The Sendai virus (SeV) V protein is characterized by the unique cysteine‐rich domain in its carboxy‐terminal half which is fused to the amino‐terminal half of the P protein, but its function has remained enigmatic. The V protein‐directing mRNA is generated by a remarkable process known as mRNA editing involving the pseudotemplated addition of a single G residue at a specific septinucleotide locus in the P gene, whereas the unedited exact copy encodes the P protein. Here, we introduced two nucleotide changes in the septinucleotide motif (UUUUCCC to UUCUUCC) in a full‐length SeV cDNA and were able to recover a virus from the cDNA, which was devoid of mRNA editing and hence unable to synthesize the V protein. Compared with the parental wild‐type virus with regard to gene expression, replication and cytopathogenicity in various cell lines in vitro, the V(−) virus was found to be either potentiated or comparable but never attenuated. The V(−) virus, however, showed markedly attenuated in vivo replication capacity in and pathogenicity for mice. Thus, though categorized as a non‐essential gene product, SeV V protein encodes a luxury function required for in vivo pathogenicity.

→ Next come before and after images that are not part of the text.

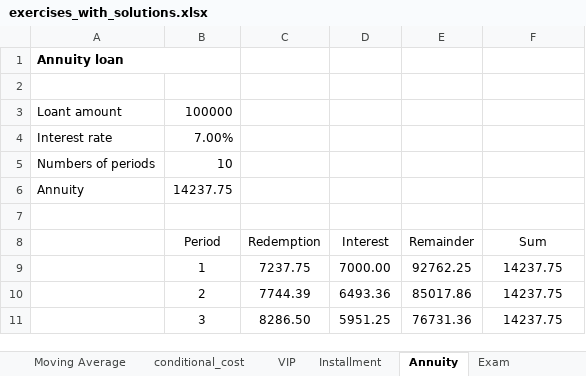
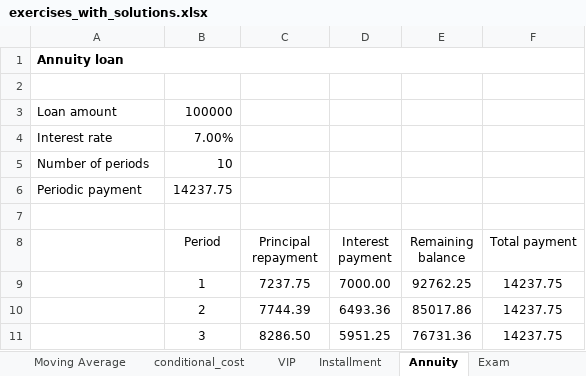
Before and after one commit to fs-ise/introduction-to-programming, an Excel workbook: materials/exercises_with_solutions.xlsx, sheet Annuity, drawn as a sheet; only a part is shown; values as stored, in another font and other column widths than the file's, no borders; charts and pictures not drawn; the diff names each change by its address in the sheet, - before the commit and + after, or states it on an @@ line.

Commit message:
update loan exercises

```diff
--- a/materials/exercises_with_solutions.xlsx (sheet Annuity)
+++ b/materials/exercises_with_solutions.xlsx (sheet Annuity)
-A1:B1 merged
+A1:F1 merged
-A3: Loant amount
+A3: Loan amount
-A5: Numbers of periods
+A5: Number of periods
-A6: Annuity
+A6: Periodic payment
-C8: Redemption
+C8: Principal repayment
-D8: Interest
+D8: Interest payment
-E8: Remainder
+E8: Remaining balance
-F8: Sum
+F8: Total payment
```
Also changed, not shown: sheet Installment, charts or pictures, materials/exercises.xlsx.
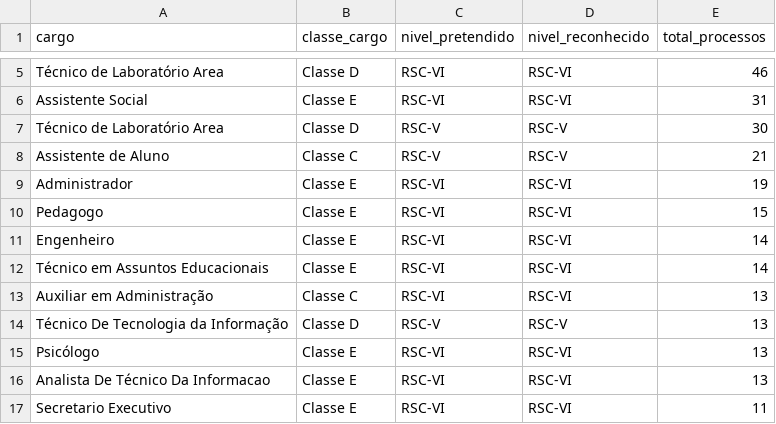
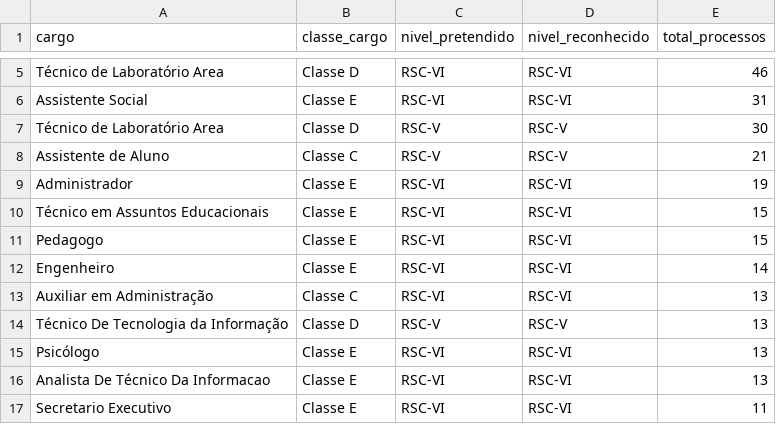
Before and after one commit to kelsoncm/memoriais-avaliados, a CSV file: docs/data/agg_cargo_nivel.csv, drawn as a sheet; only a part is shown, gaps mark what is left out.

```diff
--- a/docs/data/agg_cargo_nivel.csv
+++ b/docs/data/agg_cargo_nivel.csv
@@ -9,5 +9,5 @@ Assistente de Aluno,Classe C,RSC-V,RSC-V,21
 Administrador,Classe E,RSC-VI,RSC-VI,19
+Técnico em Assuntos Educacionais,Classe E,RSC-VI,RSC-VI,15
 Pedagogo,Classe E,RSC-VI,RSC-VI,15
 Engenheiro,Classe E,RSC-VI,RSC-VI,14
-Técnico em Assuntos Educacionais,Classe E,RSC-VI,RSC-VI,14
 Auxiliar em Administração,Classe C,RSC-VI,RSC-VI,13
```
Also changed, not shown: docs/data/agg_campus_mes.csv, docs/data/fato_anonimo.csv, 2 other files.
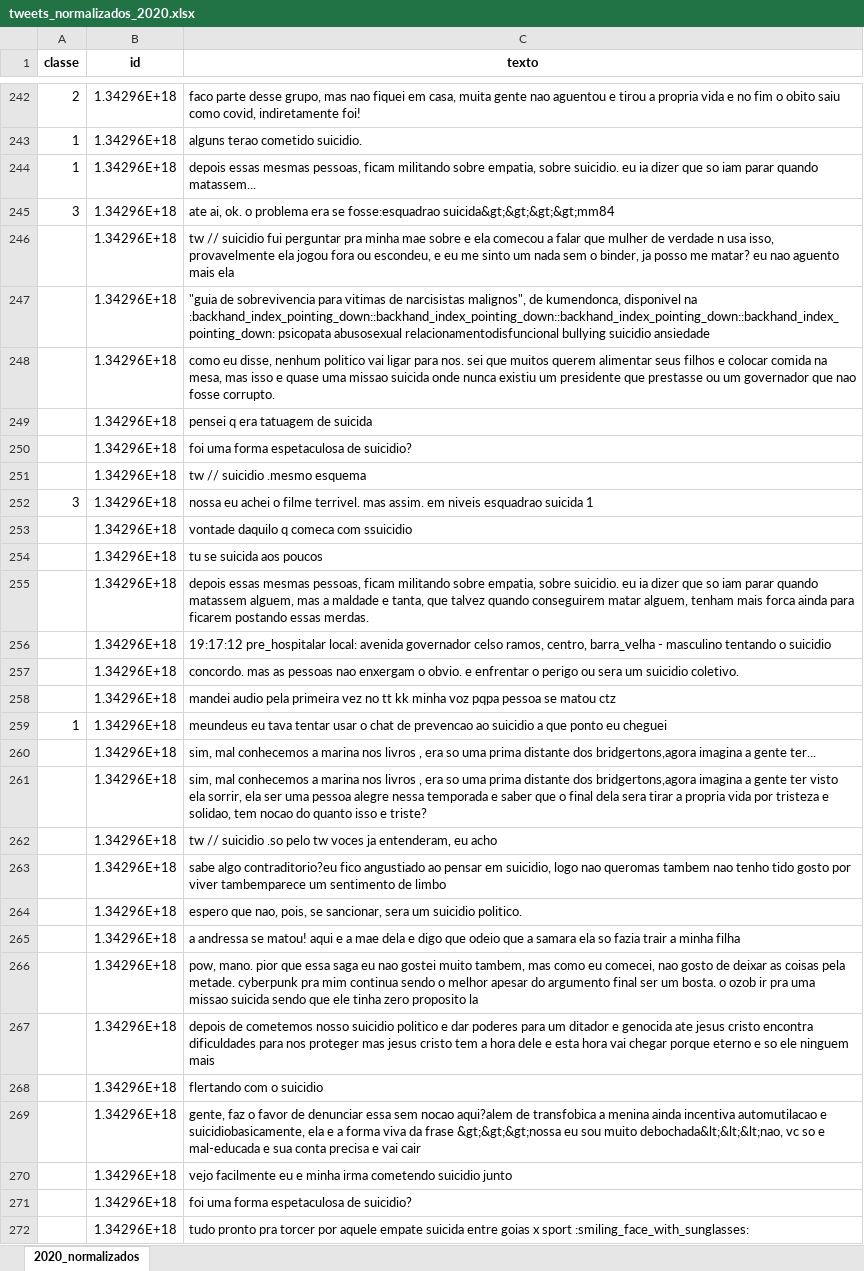
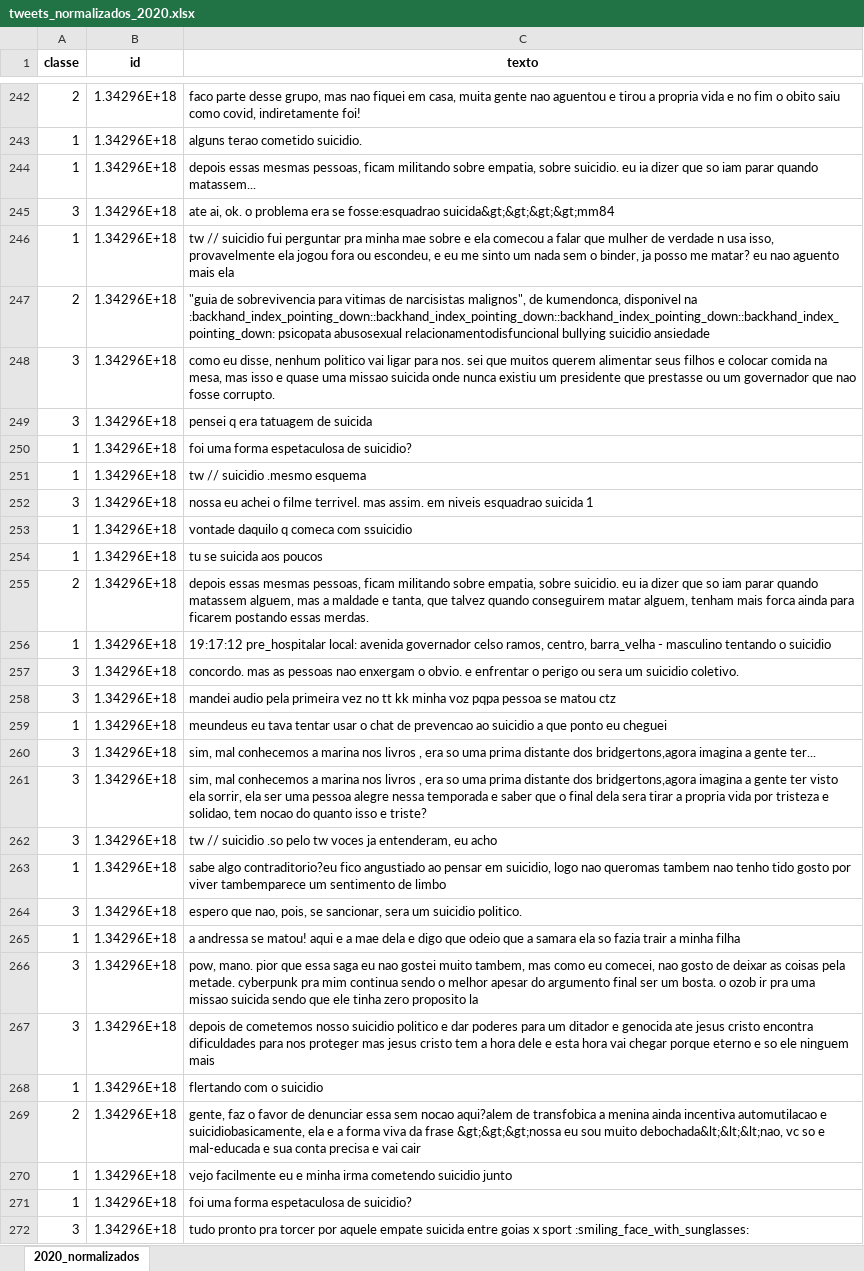
Before and after one commit to hsandmann/zelia.data, an Excel workbook: tweets_normalizados_2020.xlsx, sheet 2020_normalizados, drawn as a sheet; only a part is shown, gaps mark what is left out; values as stored, in another font and other column widths than the file's, no borders; the diff covers the shown part only; the diff names each change by its address in the sheet, - before the commit and + after, or states it on an @@ line.

```diff
--- a/tweets_normalizados_2020.xlsx (sheet 2020_normalizados)
+++ b/tweets_normalizados_2020.xlsx (sheet 2020_normalizados)
-A246 (classe): (empty)
+A246 (classe): 1
-A247 (classe): (empty)
+A247 (classe): 2
-A248:A249 (classe): (empty)
+A248:A249 (classe): 3
-A250:A251 (classe): (empty)
+A250:A251 (classe): 1
-A253:A254 (classe): (empty)
+A253:A254 (classe): 1
-A255 (classe): (empty)
+A255 (classe): 2
-A256 (classe): (empty)
+A256 (classe): 1
-A257:A258 (classe): (empty)
+A257:A258 (classe): 3
-A260:A262 (classe): (empty)
+A260:A262 (classe): 3
-A263 (classe): (empty)
+A263 (classe): 1
-A264 (classe): (empty)
+A264 (classe): 3
-A265 (classe): (empty)
+A265 (classe): 1
-A266:A267 (classe): (empty)
+A266:A267 (classe): 3
-A268 (classe): (empty)
+A268 (classe): 1
-A269 (classe): (empty)
+A269 (classe): 2
-A270:A271 (classe): (empty)
+A270:A271 (classe): 1
-A272 (classe): (empty)
+A272 (classe): 3
```
Also changed, not shown: 334 edited cells elsewhere in this sheet, tweets_normalizados_2019.xlsx, 1 other file.
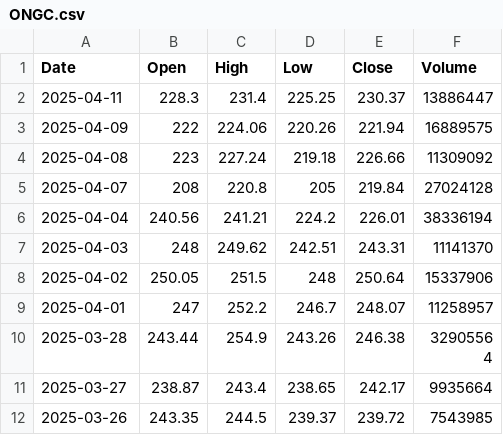
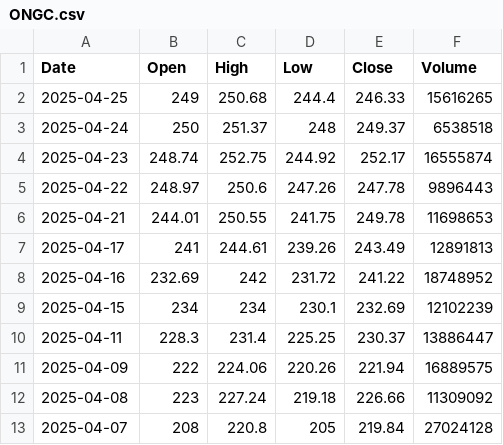
Before and after one commit to ahmedfahim21/Fingreat-app, a CSV file: backend/stock_price/ONGC.csv, drawn as a sheet; only a part is shown; the shorter side is filled out with more unchanged rows.

```diff
--- a/backend/stock_price/ONGC.csv
+++ b/backend/stock_price/ONGC.csv
@@ -1,2 +1,10 @@
 Date,Open,High,Low,Close,Volume
+2025-04-25,249,250.68,244.4,246.33,15616265
+2025-04-24,250,251.37,248,249.37,6538518
+2025-04-23,248.74,252.75,244.92,252.17,16555874
+2025-04-22,248.97,250.6,247.26,247.78,9896443
+2025-04-21,244.01,250.55,241.75,249.78,11698653
+2025-04-17,241,244.61,239.26,243.49,12891813
+2025-04-16,232.69,242,231.72,241.22,18748952
+2025-04-15,234,234,230.1,232.69,12102239
 2025-04-11,228.3,231.4,225.25,230.37,13886447
```
Also changed, not shown: backend/stock_price/BHARTIARTL.csv, backend/stock_price/ITC.csv, 19 other files.
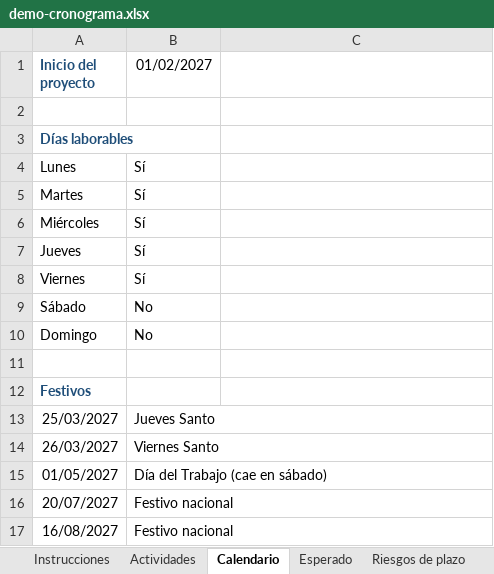
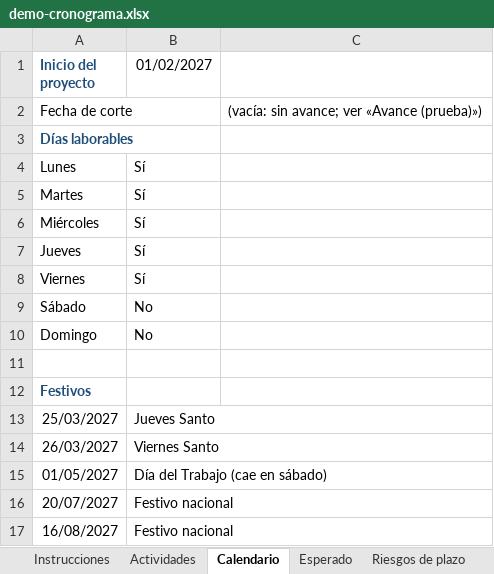
Before and after one commit to danalejo9/riesgo-Montecarlo-excel, an Excel workbook: ejemplos/demo-cronograma.xlsx, sheet Calendario, drawn as a sheet; values as stored, in another font and other column widths than the file's, no borders; the diff names each change by its address in the sheet, - before the commit and + after, or states it on an @@ line.

```diff
--- a/ejemplos/demo-cronograma.xlsx (sheet Calendario)
+++ b/ejemplos/demo-cronograma.xlsx (sheet Calendario)
-row 2: (empty)
+row 2: Fecha de corte |  | (vacía: sin avance; ver «Avance (prueba)»)
```
Also changed, not shown: sheet Actividades, sheet Esperado, sheet Instrucciones, other sheet tabs, 22 other files.
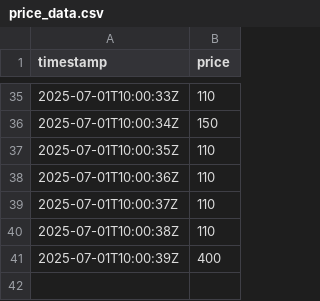
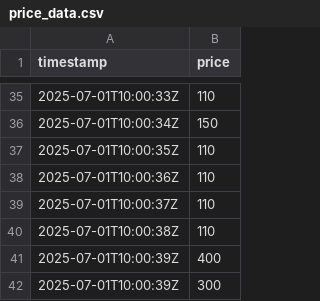
Before and after one commit to luboivanov/stock-trading-app, a CSV file: price_data.csv, drawn as a sheet; only a part is shown, gaps mark what is left out.

Commit message:
More test data added in price_data.csv

```diff
--- a/price_data.csv
+++ b/price_data.csv
@@ -41 +41,2 @@ timestamp,price
 2025-07-01T10:00:39Z,400
+2025-07-01T10:00:39Z,300
```
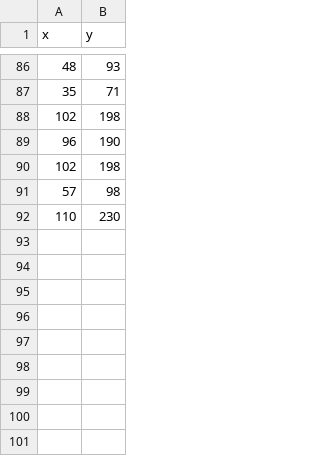
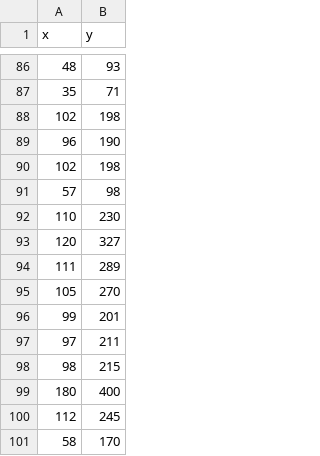
Before and after one commit to majaszymajda/PNoD_wyklad, a CSV file: czas_kalorie.csv, drawn as a sheet; only a part is shown, gaps mark what is left out.

Commit message:
Dodanie pozostałych treningów

```diff
--- a/czas_kalorie.csv
+++ b/czas_kalorie.csv
@@ -92 +92,10 @@ x,y
 110, 230
+120, 327
+111, 289
+105, 270
+99, 201
+97, 211
+98, 215
+180,400
+112, 245
+58, 170
```
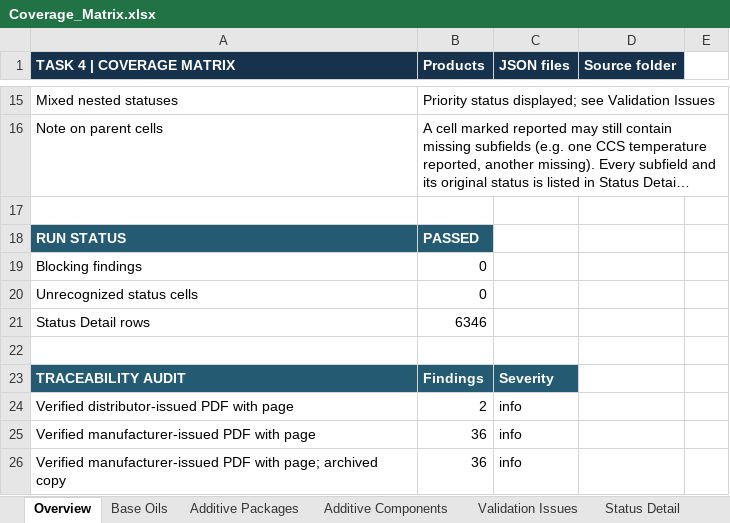
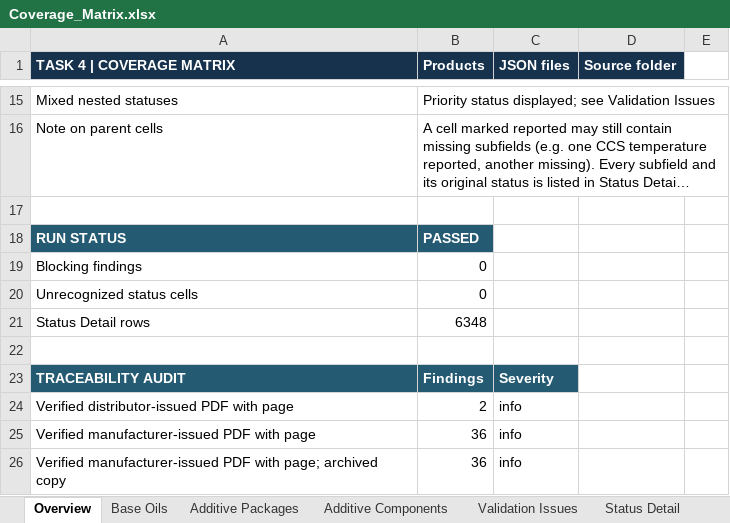
Before and after one commit to alaaahmadd182-lab/Smart-formulator-project, an Excel workbook: Coverage_Matrix.xlsx, sheet Overview, drawn as a sheet; only a part is shown, gaps mark what is left out; long unchanged cells end in …; values as stored, in another font and other column widths than the file's, no borders; the diff names each change by its address in the sheet, - before the commit and + after, or states it on an @@ line.

```diff
--- a/Coverage_Matrix.xlsx (sheet Overview)
+++ b/Coverage_Matrix.xlsx (sheet Overview)
-B21 (Products): 6346
+B21 (Products): 6348
```
Also changed, not shown: sheet Status Detail, 40 other files.
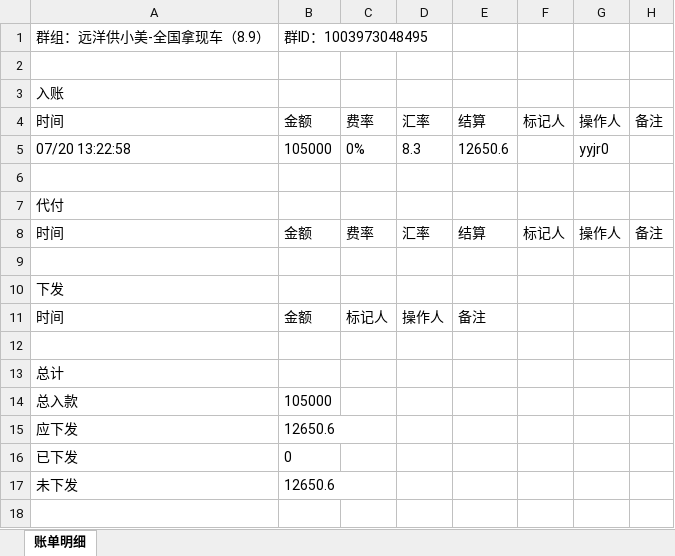
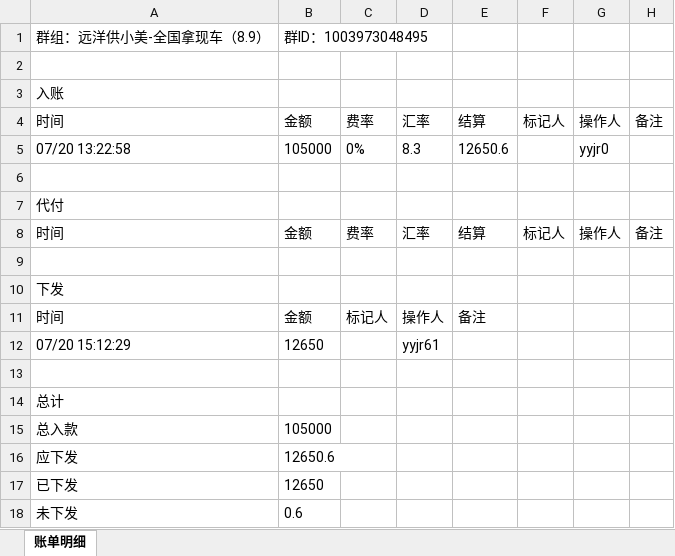
Before and after one commit to jzhangdan/botWeb, an Excel workbook: bills/JXZFSP/-1003973048495/350c5bfb689fe578d9250d112466c6734313008d13d5e4f0eee229bc3f0fc246/bill-current.xlsx, sheet 账单明细, drawn as a sheet; values as stored, in another font and other column widths than the file's, no borders; addresses are those after the commit; the diff names each change by its address in the sheet, - before the commit and + after, or states it on an @@ line.

Commit message:
update bill page -1003973048495

```diff
--- a/bills/JXZFSP/-1003973048495/350c5bfb689fe578d9250d112466c6734313008d13d5e4f0eee229bc3f0fc246/bill-current.xlsx (sheet 账单明细)
+++ b/bills/JXZFSP/-1003973048495/350c5bfb689fe578d9250d112466c6734313008d13d5e4f0eee229bc3f0fc246/bill-current.xlsx (sheet 账单明细)
+row 12: 07/20 15:12:29 | 12650 |  | yyjr61
-B17: 0
+B17: 12650
-B18: 12650.6
+B18: 0.6
```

- Received September 10, 1996.
- Revision received October 7, 1996.
- Copyright © 1997 European Molecular Biology Organization